Back To Top


First 2SLGBTQ+ Rights Protest held in Ottawa, 1971. Credit Ottawa Journal

Telling the Untold: Pride at the NOTL Museum

Thursday June 8, 2023

Most museum collections don't represent all identities, perspectives, and experiences equally. And that is certainly true of our collection. This is partly due to what has survived, what was collected in the past, and how collection items have been researched and catalogued. But 2SLGBTQ+* culture can be found across history, even if it is not always immediately obvious.

From 1791 until 1845, Niagara (now Niagara-on-the-Lake) was the district capital for what is today the entire Niagara Region. In this capacity, Niagara was the location where judicial functions were performed, including the Quarter Sessions, and our Town was the site of the district’s courthouse and jail.

In the Niagara District Quarter Session records, held at the Archives of Ontario, we can find evidence of the criminalization of homosexuality. During the colonial period, the law stated that sex or same-sex attraction (i.e. touching, kissing, dancing) between men was illegal. People who did not conform to heteronormativity were immoral, sick, or a danger. In fact, sodomy was punishable by death until 1869. While there is no evidence of anyone being executed for this act, many were imprisoned.

In the Niagara District Quarter Session Records, there is evidence of males, as identified by the magistrates, as committing acts of “buggery”, which is essentially another word for sodomy.

In 1831, on the orders of David Thompson, James Logan was charged with “buggery” and was committed to the jail in Niagara, and in 1835, a 28-year-old wagon maker and member of the 3rd Battalion, Lincoln Militia, Patrick Cox, received the same charge. These men would have been held at the courthouse and jail where Rye Park is today. The outcome of their charges to this day remains unknown, they likely stayed in jail for a period if time.

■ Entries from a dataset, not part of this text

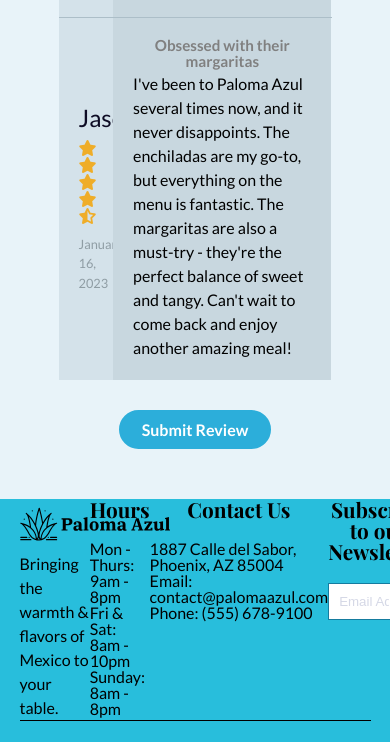
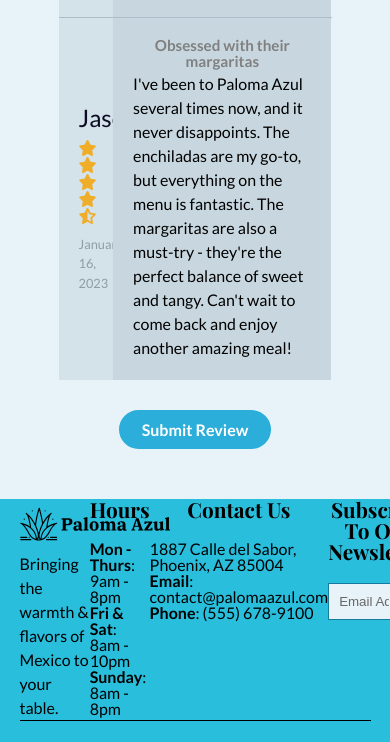
Before and after one commit to kristenlynne/restaurant-layout, a plain HTML site: page index.html in a window 390 px wide. Shown: the part 4677-5419 px from the top of the page. Drawn offline with nearby package versions, Linux system fonts and the light colour scheme.

Commit message:
minor styling changes before proceeding to work on responsive layouts

```diff
--- a/css/style.css
+++ b/css/style.css
@@ -47,6 +47,10 @@ p {
   font-family: 'Lato', sans-serif;
   font-size: 1em;
   line-height: 1.5em;
+}
+
+b {
+  font-weight: bold;
 }
 
 /*  --------------------- Form -----------------------  */
@@ -519,6 +523,11 @@ input {
   flex-grow:2;
   padding: 10px;
   border:none;
+  background: rgb(232, 243, 249);
+}
+
+input::placeholder {
+  color: rgb(103, 103, 103);
 }
 
 form button i {
@@ -535,7 +544,7 @@ form:focus-within {
 
 button {
   border: none;
-  background: white;
+  background: rgb(232, 243, 249);
   color: rgb(248, 137, 27);
 }
 
--- a/index.html
+++ b/index.html
@@ -199,21 +199,21 @@
             <section>
                 <h4>Hours</h4>
                 <ul class="listfooter">
-                    <li>Mon - Thurs: 9am - 8pm</li>
-                    <li>Fri & Sat: 8am - 10pm</li>
-                    <li>Sunday: 8am - 8pm</li>
+                    <li><b>Mon - Thurs</b>: 9am - 8pm</li>
+                    <li><b>Fri & Sat</b>: 8am - 10pm</li>
+                    <li><b>Sunday</b>: 8am - 8pm</li>
                 </ul>
             </section>
             <section>
                 <h4>Contact Us</h4>
                 <ul class="listfooter">
                     <li>1887 Calle del Sabor, Phoenix, AZ 85004</li>
-                    <li>Email: contact@palomaazul.com</li>
-                    <li>Phone: (555) 678-9100</li>
+                    <li><b>Email</b>: contact@palomaazul.com</li>
+                    <li><b>Phone</b>: (555) 678-9100</li>
                 </ul>
             </section>
             <section>
-                <h4>Subscribe to our Newsletter</h4>
+                <h4>Subscribe To Our Newsletter</h4>
                 <form action="submit">
                     <input type="text" placeholder="Email Address">
                     <button><i class="fa-solid fa-paper-plane"></i></button>
@@ -226,7 +226,7 @@
                 <ul>
                     <li><a href="https://github.com/kristenlynne"><i class="fa-brands fa-github"></i></a></li>
                     <li><a href="https://www.linkedin.com/in/kristen-lynne/"><i class="fa-brands fa-linkedin"></i></a></li>
-                    <li><a href="https://kristensmith.netlify.app/"><i class="fa-solid fa-address-card"></i></a></li>
+                    <li><a href="https://kristensmith.netlify.app/"><i class="fa-solid fa-rocket"></i></a></li>
                 </ul>
             </div>
         </section>
```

In 1890, “gross indecency” was a new offence that made it easier to charge men with suspected sodomy. The original language in this offence referred to only acts between men. What constituted as “gross indecency” was never formally defined. In the decades that followed, men who engaged in same-sex relations were subject to arrest, even if the activities were in the privacy of their own homes.

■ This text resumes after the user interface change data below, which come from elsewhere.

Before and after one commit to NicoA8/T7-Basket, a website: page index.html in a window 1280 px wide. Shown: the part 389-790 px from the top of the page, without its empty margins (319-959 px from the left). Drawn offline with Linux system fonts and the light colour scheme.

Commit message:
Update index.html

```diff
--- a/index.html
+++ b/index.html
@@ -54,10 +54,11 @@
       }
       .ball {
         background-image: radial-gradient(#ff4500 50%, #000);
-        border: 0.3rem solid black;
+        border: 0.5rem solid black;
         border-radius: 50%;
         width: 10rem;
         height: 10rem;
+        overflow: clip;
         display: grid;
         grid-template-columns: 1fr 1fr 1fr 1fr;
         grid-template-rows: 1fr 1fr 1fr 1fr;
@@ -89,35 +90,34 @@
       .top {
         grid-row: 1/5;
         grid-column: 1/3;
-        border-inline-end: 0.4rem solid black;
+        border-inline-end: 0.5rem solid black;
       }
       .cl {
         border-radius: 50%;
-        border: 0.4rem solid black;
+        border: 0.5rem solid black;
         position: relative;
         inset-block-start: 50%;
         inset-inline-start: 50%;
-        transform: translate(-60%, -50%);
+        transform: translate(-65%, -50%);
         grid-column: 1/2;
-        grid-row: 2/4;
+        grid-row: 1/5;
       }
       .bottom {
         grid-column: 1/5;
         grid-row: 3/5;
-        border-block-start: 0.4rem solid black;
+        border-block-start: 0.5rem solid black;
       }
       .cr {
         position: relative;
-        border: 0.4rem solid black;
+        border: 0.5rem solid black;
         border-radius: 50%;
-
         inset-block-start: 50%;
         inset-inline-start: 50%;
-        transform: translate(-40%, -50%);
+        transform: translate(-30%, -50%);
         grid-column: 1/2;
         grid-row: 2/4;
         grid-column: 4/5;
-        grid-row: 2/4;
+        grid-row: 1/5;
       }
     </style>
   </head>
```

During this time, the sexual orientation of women was ignored. This isn’t that surprising since women during this period were often ignored. It wasn’t until 1953 that specific references to men were removed from the “gross indecency” law, and same-sex relationships across genders were now considered to be a crime. This law was amended in 1969 and made some sexual orientations legal under certain circumstances, but discrimination towards the 2SLGBTQ+ remained and lasted for DECADES.

The 2SLGBTQ+ community began advocating for equal rights and the repeal of laws that discriminated against their community. In 1971, the first protests for LGBTQ rights took place in Ottawa and Vancouver, when people demanded an end to the discrimination against gays and lesbians. One year later, Toronto held its first pride parade. Slowly, the barriers that the 2SLGBTQ+ community had faced began to crumble. In 1978, the Canadian Immigration Act removed “homosexuals” from the list of banned persons; in 1998 it became illegal to discriminate based on sexual orientation; in 2000 “common law” expanded to include same-sex couples; and in 2005 marriage rights were given to all Canadian citizens.

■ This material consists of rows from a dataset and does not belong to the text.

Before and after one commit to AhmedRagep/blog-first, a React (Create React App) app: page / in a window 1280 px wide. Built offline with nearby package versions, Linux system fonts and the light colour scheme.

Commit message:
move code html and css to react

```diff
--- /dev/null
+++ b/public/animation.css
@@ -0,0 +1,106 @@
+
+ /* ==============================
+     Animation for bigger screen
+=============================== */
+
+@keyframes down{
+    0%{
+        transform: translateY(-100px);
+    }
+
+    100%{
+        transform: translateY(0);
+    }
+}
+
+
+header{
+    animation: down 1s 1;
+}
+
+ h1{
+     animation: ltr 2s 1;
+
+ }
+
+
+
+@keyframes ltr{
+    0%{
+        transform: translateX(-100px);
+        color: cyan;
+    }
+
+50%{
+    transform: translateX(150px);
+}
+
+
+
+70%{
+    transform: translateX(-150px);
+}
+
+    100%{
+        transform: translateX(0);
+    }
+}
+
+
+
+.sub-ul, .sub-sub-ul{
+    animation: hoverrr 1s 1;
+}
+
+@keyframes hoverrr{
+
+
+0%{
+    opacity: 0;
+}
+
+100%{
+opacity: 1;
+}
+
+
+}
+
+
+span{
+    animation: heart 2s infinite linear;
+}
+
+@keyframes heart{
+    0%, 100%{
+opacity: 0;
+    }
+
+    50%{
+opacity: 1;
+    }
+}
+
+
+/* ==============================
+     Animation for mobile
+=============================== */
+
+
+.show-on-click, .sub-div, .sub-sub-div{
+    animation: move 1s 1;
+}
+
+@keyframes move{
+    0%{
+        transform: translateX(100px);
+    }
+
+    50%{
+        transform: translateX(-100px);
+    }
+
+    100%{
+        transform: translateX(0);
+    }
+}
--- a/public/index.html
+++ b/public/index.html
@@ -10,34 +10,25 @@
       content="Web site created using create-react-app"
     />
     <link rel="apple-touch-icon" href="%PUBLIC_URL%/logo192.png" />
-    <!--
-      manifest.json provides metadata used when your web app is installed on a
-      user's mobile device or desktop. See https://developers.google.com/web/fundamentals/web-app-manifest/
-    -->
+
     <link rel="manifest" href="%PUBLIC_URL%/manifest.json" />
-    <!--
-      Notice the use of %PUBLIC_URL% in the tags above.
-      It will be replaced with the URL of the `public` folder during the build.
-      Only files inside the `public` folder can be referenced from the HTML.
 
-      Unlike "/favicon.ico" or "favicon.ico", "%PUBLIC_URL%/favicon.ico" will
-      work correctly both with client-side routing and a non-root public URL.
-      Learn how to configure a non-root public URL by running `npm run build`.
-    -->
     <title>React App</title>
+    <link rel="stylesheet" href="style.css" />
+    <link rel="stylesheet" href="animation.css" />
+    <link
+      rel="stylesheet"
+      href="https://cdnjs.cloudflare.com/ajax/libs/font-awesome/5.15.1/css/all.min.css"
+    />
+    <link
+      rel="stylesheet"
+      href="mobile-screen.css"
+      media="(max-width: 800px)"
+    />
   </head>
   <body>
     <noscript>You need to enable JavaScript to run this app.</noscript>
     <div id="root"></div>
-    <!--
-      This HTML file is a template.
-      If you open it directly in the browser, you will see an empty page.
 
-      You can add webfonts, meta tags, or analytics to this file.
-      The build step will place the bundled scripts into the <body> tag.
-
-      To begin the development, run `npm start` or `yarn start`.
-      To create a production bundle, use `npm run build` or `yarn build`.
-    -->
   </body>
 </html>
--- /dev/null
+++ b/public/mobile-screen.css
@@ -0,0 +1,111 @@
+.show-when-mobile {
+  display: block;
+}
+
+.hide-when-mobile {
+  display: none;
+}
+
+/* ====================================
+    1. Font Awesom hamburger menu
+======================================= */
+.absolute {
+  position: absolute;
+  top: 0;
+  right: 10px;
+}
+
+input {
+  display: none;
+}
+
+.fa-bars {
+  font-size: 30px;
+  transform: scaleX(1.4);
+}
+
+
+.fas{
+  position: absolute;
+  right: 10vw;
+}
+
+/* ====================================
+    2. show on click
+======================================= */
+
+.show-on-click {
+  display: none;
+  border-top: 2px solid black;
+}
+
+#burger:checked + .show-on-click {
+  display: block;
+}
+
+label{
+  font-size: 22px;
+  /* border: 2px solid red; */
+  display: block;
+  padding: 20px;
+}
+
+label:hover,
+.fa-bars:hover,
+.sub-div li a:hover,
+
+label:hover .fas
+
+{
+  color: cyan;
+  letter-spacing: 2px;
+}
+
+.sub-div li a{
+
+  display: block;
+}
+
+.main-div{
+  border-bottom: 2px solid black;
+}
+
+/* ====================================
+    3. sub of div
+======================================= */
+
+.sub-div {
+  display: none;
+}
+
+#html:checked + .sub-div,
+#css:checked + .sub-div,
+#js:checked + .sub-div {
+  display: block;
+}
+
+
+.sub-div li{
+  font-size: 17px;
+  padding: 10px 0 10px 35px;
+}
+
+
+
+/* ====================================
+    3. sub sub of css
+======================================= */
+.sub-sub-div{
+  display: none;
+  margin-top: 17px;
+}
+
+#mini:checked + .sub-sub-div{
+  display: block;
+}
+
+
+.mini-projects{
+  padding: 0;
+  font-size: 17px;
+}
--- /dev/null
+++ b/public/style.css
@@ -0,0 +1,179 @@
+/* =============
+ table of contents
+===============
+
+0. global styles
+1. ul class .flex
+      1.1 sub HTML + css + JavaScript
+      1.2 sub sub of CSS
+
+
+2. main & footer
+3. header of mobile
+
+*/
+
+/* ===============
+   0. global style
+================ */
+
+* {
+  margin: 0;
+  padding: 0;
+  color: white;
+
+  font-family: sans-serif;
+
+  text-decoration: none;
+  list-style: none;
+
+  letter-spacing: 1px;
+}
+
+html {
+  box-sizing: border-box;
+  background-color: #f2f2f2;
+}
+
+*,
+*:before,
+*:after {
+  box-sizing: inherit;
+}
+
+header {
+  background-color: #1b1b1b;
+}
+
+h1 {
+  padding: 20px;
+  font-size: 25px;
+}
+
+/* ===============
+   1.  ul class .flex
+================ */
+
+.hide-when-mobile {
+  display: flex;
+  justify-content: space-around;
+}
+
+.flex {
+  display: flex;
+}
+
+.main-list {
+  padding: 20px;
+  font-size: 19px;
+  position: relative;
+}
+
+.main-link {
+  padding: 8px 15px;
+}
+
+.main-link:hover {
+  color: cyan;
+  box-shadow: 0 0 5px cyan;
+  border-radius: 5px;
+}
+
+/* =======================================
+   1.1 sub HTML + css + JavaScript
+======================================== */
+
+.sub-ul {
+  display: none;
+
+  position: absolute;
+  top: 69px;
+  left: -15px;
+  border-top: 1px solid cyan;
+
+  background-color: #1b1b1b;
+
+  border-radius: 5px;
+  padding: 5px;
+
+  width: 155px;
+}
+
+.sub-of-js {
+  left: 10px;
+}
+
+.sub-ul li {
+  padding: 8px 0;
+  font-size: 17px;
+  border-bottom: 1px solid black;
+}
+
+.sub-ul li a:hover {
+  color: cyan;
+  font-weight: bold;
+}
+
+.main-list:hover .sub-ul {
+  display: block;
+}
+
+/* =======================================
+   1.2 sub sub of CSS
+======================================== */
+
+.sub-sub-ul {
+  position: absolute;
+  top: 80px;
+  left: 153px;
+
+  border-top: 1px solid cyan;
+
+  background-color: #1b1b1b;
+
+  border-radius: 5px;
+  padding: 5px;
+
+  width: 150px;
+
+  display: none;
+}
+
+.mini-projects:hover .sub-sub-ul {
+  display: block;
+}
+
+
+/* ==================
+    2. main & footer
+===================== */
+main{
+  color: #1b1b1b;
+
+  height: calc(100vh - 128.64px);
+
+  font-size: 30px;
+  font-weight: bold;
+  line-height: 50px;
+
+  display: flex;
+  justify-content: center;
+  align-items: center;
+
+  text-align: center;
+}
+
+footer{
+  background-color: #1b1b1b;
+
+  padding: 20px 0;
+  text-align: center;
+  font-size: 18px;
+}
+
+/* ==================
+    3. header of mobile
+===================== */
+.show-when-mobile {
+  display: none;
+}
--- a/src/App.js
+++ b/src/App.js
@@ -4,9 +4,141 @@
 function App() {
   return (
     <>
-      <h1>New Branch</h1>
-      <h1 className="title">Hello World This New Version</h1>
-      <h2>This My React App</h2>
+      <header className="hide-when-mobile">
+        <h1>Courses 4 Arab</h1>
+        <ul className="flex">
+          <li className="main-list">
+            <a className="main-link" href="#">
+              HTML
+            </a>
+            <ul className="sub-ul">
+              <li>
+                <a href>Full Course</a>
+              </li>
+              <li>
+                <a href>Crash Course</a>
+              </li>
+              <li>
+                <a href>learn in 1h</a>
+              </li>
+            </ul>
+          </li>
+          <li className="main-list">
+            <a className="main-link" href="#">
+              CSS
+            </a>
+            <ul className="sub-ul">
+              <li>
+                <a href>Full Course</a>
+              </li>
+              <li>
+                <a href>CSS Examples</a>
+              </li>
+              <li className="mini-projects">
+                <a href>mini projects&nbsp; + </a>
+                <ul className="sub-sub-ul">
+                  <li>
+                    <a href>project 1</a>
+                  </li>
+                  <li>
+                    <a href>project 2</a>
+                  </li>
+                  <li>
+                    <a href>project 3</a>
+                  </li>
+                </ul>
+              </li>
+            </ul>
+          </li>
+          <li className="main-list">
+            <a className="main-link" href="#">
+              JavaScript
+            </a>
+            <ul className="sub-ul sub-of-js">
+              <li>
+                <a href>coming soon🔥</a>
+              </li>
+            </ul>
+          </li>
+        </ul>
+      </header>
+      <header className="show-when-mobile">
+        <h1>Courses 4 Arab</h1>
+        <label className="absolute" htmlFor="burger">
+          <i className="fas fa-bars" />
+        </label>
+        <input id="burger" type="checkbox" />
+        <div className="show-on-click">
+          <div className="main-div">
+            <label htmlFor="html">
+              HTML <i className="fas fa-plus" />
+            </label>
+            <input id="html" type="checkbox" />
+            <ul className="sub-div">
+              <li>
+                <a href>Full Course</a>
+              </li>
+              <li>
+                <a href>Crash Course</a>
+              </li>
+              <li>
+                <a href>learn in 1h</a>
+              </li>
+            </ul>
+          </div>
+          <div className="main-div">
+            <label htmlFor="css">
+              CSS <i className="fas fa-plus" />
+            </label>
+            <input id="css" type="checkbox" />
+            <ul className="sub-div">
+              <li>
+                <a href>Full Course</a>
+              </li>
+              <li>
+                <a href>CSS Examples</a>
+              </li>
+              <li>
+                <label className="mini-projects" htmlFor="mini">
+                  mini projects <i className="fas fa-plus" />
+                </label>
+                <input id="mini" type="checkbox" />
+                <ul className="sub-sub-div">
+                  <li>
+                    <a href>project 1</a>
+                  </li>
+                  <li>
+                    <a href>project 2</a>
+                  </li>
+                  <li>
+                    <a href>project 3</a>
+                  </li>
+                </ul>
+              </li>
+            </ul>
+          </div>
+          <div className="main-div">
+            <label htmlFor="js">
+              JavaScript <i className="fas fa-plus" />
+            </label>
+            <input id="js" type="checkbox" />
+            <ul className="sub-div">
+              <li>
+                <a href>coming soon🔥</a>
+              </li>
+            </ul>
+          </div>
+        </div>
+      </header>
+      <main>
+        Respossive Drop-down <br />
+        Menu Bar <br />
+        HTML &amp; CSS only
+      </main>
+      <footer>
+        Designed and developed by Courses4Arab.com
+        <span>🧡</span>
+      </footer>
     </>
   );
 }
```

From the persecution of Patrick Cox and James Logan for “buggery” at the Niagara Courthouse and Jail to the recent installation of the Progressive Pride crosswalk at Niagara Stone Road and Anderson Lane, we have come a long way in almost 200 years.

But the stories of Patrick and James should serve as a reminder that for centuries there have been countless people in NOTL and across Canada that have faced and continue to face discrimination and violence, either openly or privately, based on how they choose to identify.

There are people in our Town’s history who may not have felt comfortable openly proclaiming their sexual orientation. And it’s no wonder - they feared being persecuted. These beautiful stories of friendship, love, partnership, and pride have sadly remained hidden and are very much under-represented in our museum. It is vital that we continue to take action and change this.

At the NOTL Museum we’re always adding to our collection, and it is important for us to continue our work in expanding our collection to include the stories of minority groups. We would like to develop our collection to include the history of Niagara-on-the-Lake’s 2SLGBTQ+ community and we are keen to collect more items representing members of this community.


*2SLGBTQ+ stands for Two-Spirited, Lesbian, Gay, Bisexual, Transgender, Queer, and more.